    Photo © Phil Houghton
  • Surasi Kusolwong, 1 Pound Shop 2008
    Photo © Phil Houghton
  • SOI project, Fruits 2008

  • Yoko Ono, Mend Piece for Merry England 2008

Sat 4 Oct 2008 - Sun 4 Jan 2009

Far West explored the consumer and cultural relationships and the effect of globalisation on aspects of popular culture.

Xu Bing / David Blandy / Liu Ding / Cao Fei / Gunilla Klingberg /Surasi Kusolwong / Michael Lin / Maverick Press / Yoko Ono / Janek Simon / SOI Project / Support Structure / Seven Samurai

Combining elements of a gallery, shop, factory and market, the exhibition transformed our Project Space, a former retail venue, into an interactive concept store featuring work by artists from China, Japan, Taiwan and Thailand, as well as Europe and the US.

The idea of the so-called 'experience economy' - in which commercial companies sell experiences as well as goods - has gained increasing currency in recent years. Inspired by this idea, as well as parallel debates in art and commerce around participation, individualism, authorship and productivity, Far West invited visitors to take part in the production process or purchase one of a range of goods, from cheap, mass produced items to unique artist-designed objects. 

Issues of participation and exchange were brought to the fore in SOI projects' Fruits, in which paper fruit patterns could be assembled and added to the exhibition display in exchange for actual fruit, and Yoko Ono's Mend Piece for Merry England  - an invitation to donate and assemble broken crockery fragments in exchange for a symbolic gift.

The trade in goods between East and West was highlighted in Surasi Kusolwong's 1 Pound Shop in which kitsch, mass produced items sourced from Thai market stalls were available for purchase at the flat rate of £1 each.

In from the ‘Bank of Hell’, by Maverick Press with artist Melanie Jackson, a Hong Kong Joss shop displayed beautifully crafted paper replicas of everyday consumer objects designed to be burnt with incense as offerings for ancestors.

Artists were involved in many aspects of the exhibition's theatrical design, from Xu Bing's Far West logo, to Michael Lin's decorative wallpaper and Gunilla Klingberg's hallucinogenic pattern of supermarket logos which covered the entrance windows.
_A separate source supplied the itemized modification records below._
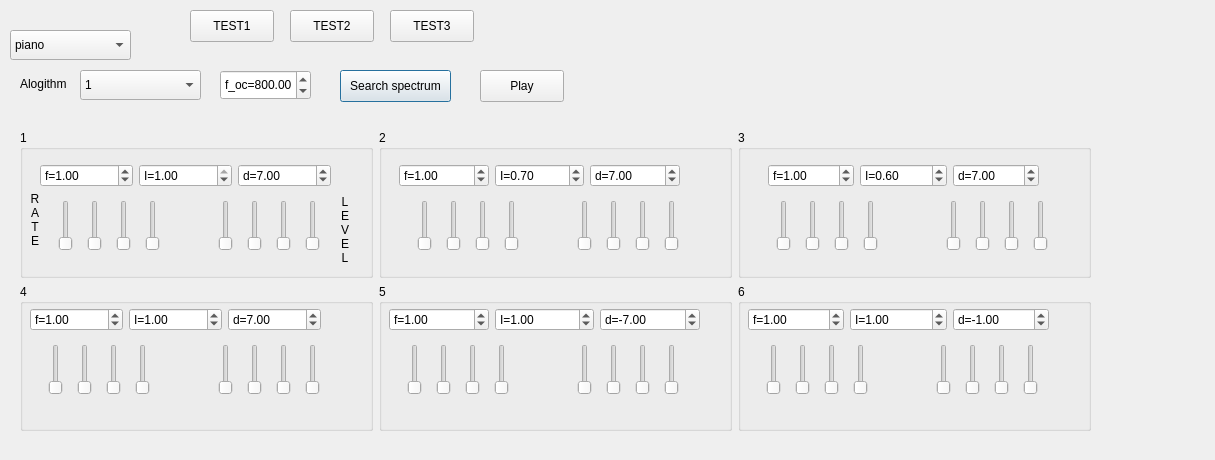
Old version of the form FM/fm_dialog.ui in the repository Warchild33/FormantSynth.
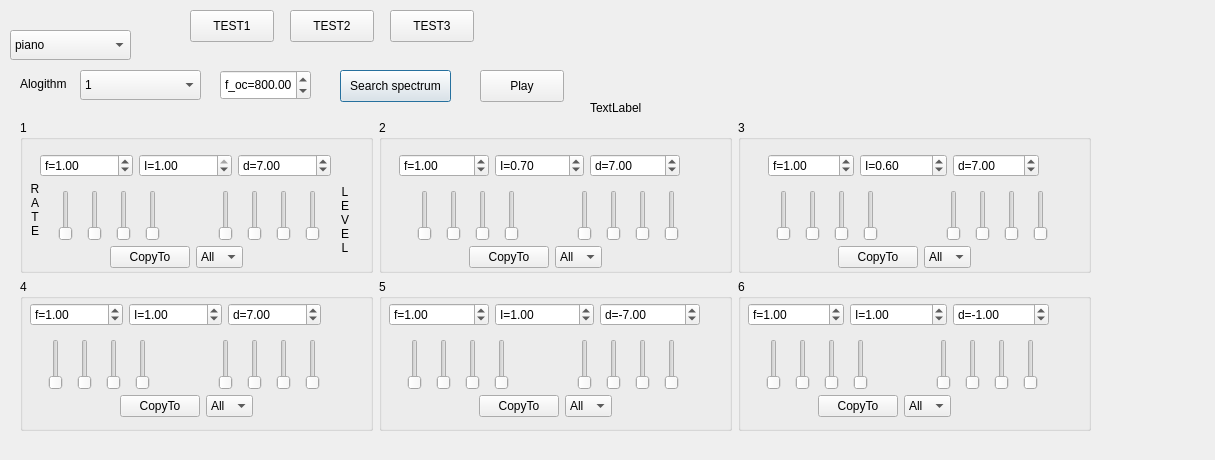
New version of the form.

```diff
--- a/FM/fm_dialog.ui
+++ b/FM/fm_dialog.ui
@@ -260,9 +260,9 @@
    <property name="geometry">
     <rect>
      <x>20</x>
-     <y>130</y>
+     <y>120</y>
      <width>1071</width>
-     <height>301</height>
+     <height>311</height>
     </rect>
    </property>
    <layout class="QGridLayout" name="gridLayout">
@@ -402,6 +402,64 @@
         </item>
        </layout>
       </widget>
+      <widget class="QWidget" name="">
+       <property name="geometry">
+        <rect>
+         <x>80</x>
+         <y>110</y>
+         <width>133</width>
+         <height>34</height>
+        </rect>
+       </property>
+       <layout class="QHBoxLayout" name="horizontalLayout_24">
+        <item>
+         <widget class="QPushButton" name="CopyTo6">
+          <property name="text">
+           <string>CopyTo</string>
+          </property>
+         </widget>
+        </item>
+        <item>
+         <widget class="QComboBox" name="ComboTo6">
+          <item>
+           <property name="text">
+            <string>All</string>
+           </property>
+          </item>
+          <item>
+           <property name="text">
+            <string>1</string>
+           </property>
+          </item>
+          <item>
+           <property name="text">
+            <string>2</string>
+           </property>
+          </item>
+          <item>
+           <property name="text">
+            <string>3</string>
+           </property>
+          </item>
+          <item>
+           <property name="text">
+            <string>4</string>
+           </property>
+          </item>
+          <item>
+           <property name="text">
+            <string>5</string>
+           </property>
+          </item>
+          <item>
+           <property name="text">
+            <string>6</string>
+           </property>
+          </item>
+         </widget>
+        </item>
+       </layout>
+      </widget>
      </widget>
     </item>
     <item row="1" column="1">
@@ -540,6 +598,64 @@
         </item>
        </layout>
       </widget>
+      <widget class="QWidget" name="">
+       <property name="geometry">
+        <rect>
+         <x>100</x>
+         <y>110</y>
+         <width>133</width>
+         <height>34</height>
+        </rect>
+       </property>
+       <layout class="QHBoxLayout" name="horizontalLayout_23">
+        <item>
+         <widget class="QPushButton" name="CopyTo5">
+          <property name="text">
+           <string>CopyTo</string>
+          </property>
+         </widget>
+        </item>
+        <item>
+         <widget class="QComboBox" name="ComboTo5">
+          <item>
+           <property name="text">
+            <string>All</string>
+           </property>
+          </item>
+          <item>
+           <property name="text">
+            <string>1</string>
+           </property>
+          </item>
+          <item>
+           <property name="text">
+            <string>2</string>
+           </property>
+          </item>
+          <item>
+           <property name="text">
+            <string>3</string>
+           </property>
+          </item>
+          <item>
+           <property name="text">
+            <string>4</string>
+           </property>
+          </item>
+          <item>
+           <property name="text">
+            <string>5</string>
+           </property>
+          </item>
+          <item>
+           <property name="text">
+            <string>6</string>
+           </property>
+          </item>
+         </widget>
+        </item>
+       </layout>
+      </widget>
      </widget>
     </item>
     <item row="0" column="0">
@@ -731,6 +847,64 @@
         <number>0</number>
        </property>
       </widget>
+      <widget class="QWidget" name="">
+       <property name="geometry">
+        <rect>
+         <x>90</x>
+         <y>120</y>
+         <width>133</width>
+         <height>34</height>
+        </rect>
+       </property>
+       <layout class="QHBoxLayout" name="horizontalLayout_17">
+        <item>
+         <widget class="QPushButton" name="CopyTo1">
+          <property name="text">
+           <string>CopyTo</string>
+          </property>
+         </widget>
+        </item>
+        <item>
+         <widget class="QComboBox" name="ComboTo1">
+          <item>
+           <property name="text">
+            <string>All</string>
+           </property>
+          </item>
+          <item>
+           <property name="text">
+            <string>1</string>
+           </property>
+          </item>
+          <item>
+           <property name="text">
+            <string>2</string>
+           </property>
+          </item>
+          <item>
+           <property name="text">
+            <string>3</string>
+           </property>
+          </item>
+          <item>
+           <property name="text">
+            <string>4</string>
+           </property>
+          </item>
+          <item>
+           <property name="text">
+            <string>5</string>
+           </property>
+          </item>
+          <item>
+           <property name="text">
+            <string>6</string>
+           </property>
+          </item>
+         </widget>
+        </item>
+       </layout>
+      </widget>
      </widget>
     </item>
     <item row="0" column="2">
@@ -869,6 +1043,64 @@
         </item>
        </layout>
       </widget>
+      <widget class="QWidget" name="">
+       <property name="geometry">
+        <rect>
+         <x>100</x>
+         <y>120</y>
+         <width>133</width>
+         <height>34</height>
+        </rect>
+       </property>
+       <layout class="QHBoxLayout" name="horizontalLayout_21">
+        <item>
+         <widget class="QPushButton" name="CopyTo3">
+          <property name="text">
+           <string>CopyTo</string>
+          </property>
+         </widget>
+        </item>
+        <item>
+         <widget class="QComboBox" name="ComboTo3">
+          <item>
+           <property name="text">
+            <string>All</string>
+           </property>
+          </item>
+          <item>
+           <property name="text">
+            <string>1</string>
+           </property>
+          </item>
+          <item>
+           <property name="text">
+            <string>2</string>
+           </property>
+          </item>
+          <item>
+           <property name="text">
+            <string>3</string>
+           </property>
+          </item>
+          <item>
+           <property name="text">
+            <string>4</string>
+           </property>
+          </item>
+          <item>
+           <property name="text">
+            <string>5</string>
+           </property>
+          </item>
+          <item>
+           <property name="text">
+            <string>6</string>
+           </property>
+          </item>
+         </widget>
+        </item>
+       </layout>
+      </widget>
      </widget>
     </item>
     <item row="0" column="1">
@@ -1010,6 +1242,64 @@
         </item>
        </layout>
       </widget>
+      <widget class="QWidget" name="">
+       <property name="geometry">
+        <rect>
+         <x>90</x>
+         <y>120</y>
+         <width>133</width>
+         <height>34</height>
+        </rect>
+       </property>
+       <layout class="QHBoxLayout" name="horizontalLayout_20">
+        <item>
+         <widget class="QPushButton" name="CopyTo2">
+          <property name="text">
+           <string>CopyTo</string>
+          </property>
+         </widget>
+        </item>
+        <item>
+         <widget class="QComboBox" name="ComboTo2">
+          <item>
+           <property name="text">
+            <string>All</string>
+           </property>
+          </item>
+          <item>
+           <property name="text">
+            <string>1</string>
+           </property>
+          </item>
+          <item>
+           <property name="text">
+            <string>2</string>
+           </property>
+          </item>
+          <item>
+           <property name="text">
+            <string>3</string>
+           </property>
+          </item>
+          <item>
+           <property name="text">
+            <string>4</string>
+           </property>
+          </item>
+          <item>
+           <property name="text">
+            <string>5</string>
+           </property>
+          </item>
+          <item>
+           <property name="text">
+            <string>6</string>
+           </property>
+          </item>
+         </widget>
+        </item>
+       </layout>
+      </widget>
      </widget>
     </item>
     <item row="1" column="0">
@@ -1148,6 +1438,64 @@
         </item>
        </layout>
       </widget>
+      <widget class="QWidget" name="">
+       <property name="geometry">
+        <rect>
+         <x>100</x>
+         <y>110</y>
+         <width>133</width>
+         <height>34</height>
+        </rect>
+       </property>
+       <layout class="QHBoxLayout" name="horizontalLayout_22">
+        <item>
+         <widget class="QPushButton" name="CopyTo4">
+          <property name="text">
+           <string>CopyTo</string>
+          </property>
+         </widget>
+        </item>
+        <item>
+         <widget class="QComboBox" name="ComboTo4">
+          <item>
+           <property name="text">
+            <string>All</string>
+           </property>
+          </item>
+          <item>
+           <property name="text">
+            <string>1</string>
+           </property>
+          </item>
+          <item>
+           <property name="text">
+            <string>2</string>
+           </property>
+          </item>
+          <item>
+           <property name="text">
+            <string>3</string>
+           </property>
+          </item>
+          <item>
+           <property name="text">
+            <string>4</string>
+           </property>
+          </item>
+          <item>
+           <property name="text">
+            <string>5</string>
+           </property>
+          </item>
+          <item>
+           <property name="text">
+            <string>6</string>
+           </property>
+          </item>
+         </widget>
+        </item>
+       </layout>
+      </widget>
      </widget>
     </item>
    </layout>
@@ -1201,6 +1549,19 @@
     <string>TEST3</string>
    </property>
   </widget>
+  <widget class="QLabel" name="label_4">
+   <property name="geometry">
+    <rect>
+     <x>590</x>
+     <y>100</y>
+     <width>111</width>
+     <height>16</height>
+    </rect>
+   </property>
+   <property name="text">
+    <string>TextLabel</string>
+   </property>
+  </widget>
  </widget>
  <resources/>
  <connections/>
```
The exhibition furniture was specially designed by Miessen & Ploughfield Architects.

Funded by The Arts Council England - Grants for The Arts and The British Council - Connections Through Culture. Far West was produced in partnership with Arnolfini, Bristol and the Long March, Beijing.